[9] A. Hilbeck et al. “Underlying reasons of the controversy over adverse effects of Bt toxins on lady beetle and lacewing larvae.” Environmental Sciences Europe 24, doi: 10.1186/2190-4715-24-9 (2012)

[10] Seralini, G.-E. et al. “Genetically modified crops safety assessments: present limits and possible improvements.” Environ Sci Eur 23, 10 (2011)

[11] Daily Express, March 12 1999, Why soya is a hidden destroyer, http://www.iatp.org/news/why-soya-is-a-hidden-destroyer

[12] Ewen, S.W.B, and Pusztai, A., “Effects of diets containing genetically modified potatoes expressing Galanthus nivalis lectin on rat small intestine,” The Lancet 354 (1999) 1353-54.

[13] Genetic Roulette: The gamble of our lives documentary, Jeffrey M. Smith, 2012.

[14] US Food and Drugs Administration, “Statement of Policy: Foods Derived from New Plant Varieties,” Federal Register 57, no. 104 (May 29, 1992): 22991

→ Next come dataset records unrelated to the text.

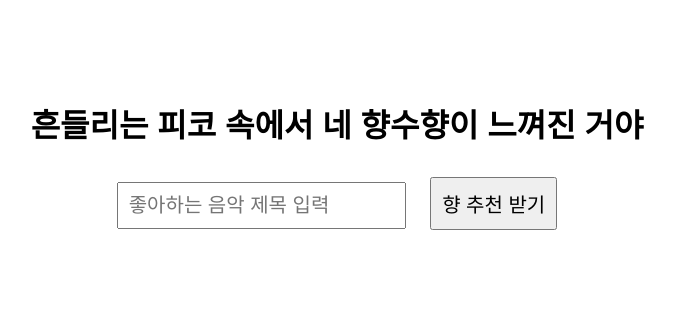
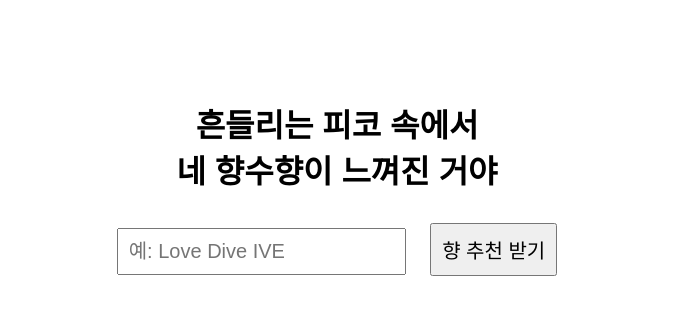
Before and after one commit to shkim1010/-, a plain HTML site: page index.html in a window 1280 px wide. Shown: the whole page, without its empty margins (303-978 px from the left). Drawn offline with Linux system fonts and the light colour scheme; a web font is replaced by a local one.

Commit message:
Update index.html

```diff
--- a/index.html
+++ b/index.html
@@ -7,13 +7,12 @@
   <link href="https://fonts.googleapis.com/css2?family=Pretendard&display=swap" rel="stylesheet">
 </head>
 <body>
-  <h1>흔들리는 피코 속에서 네 향수향이 느껴진 거야</h1>
-
-  <input type="text" id="music" placeholder="좋아하는 음악 제목 입력">
-  <button onclick="recommendScent()">향 추천 받기</button>
-
-  <div id="result"></div>
-
+  <div class="container">
+    <h1>흔들리는 피코 속에서<br>네 향수향이 느껴진 거야</h1>
+    <input type="text" id="music" placeholder="예: Love Dive IVE">
+    <button onclick="recommendScent()">향 추천 받기</button>
+    <div id="result"></div>
+  </div>
   <script src="script.js"></script>
 </body>
 </html>
```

[15] Los Angeles Times, “California gets closer to requiring cancer warning label on Roundup weed killer” January 27th 2017, http://www.latimes.com/business/la-fi-roundup-cancer-20170127-story.html

[16] International Agency for Research on Cancer (2015), “IARC Monographs Volume 112: evaluation of five organophosphate insecticides and herbicideshttps://www.iarc.fr/en/media-centre/iarcnews/pdf/MonographVolume112.pdf

[17] K. Guyton et al, on behalf of the International Agency for Research on Cancer Monograph Working Group, IARC, “Carcinogenicity of tetrachlorvinphos, parathion, malathion, diazinon, and glyphosate”, The Lancet Oncology, Volume 16, No. 5, p490–491, May 2015.

[18] Mercola.com, “Monsanto’s Roundup Must Carry Cancer Warning Label, Judge Decrees”, 14th February 2017, http://articles.mercola.com/sites/articles/archive/2017/02/14/monsantos-roundup-cancer-warning-label.aspx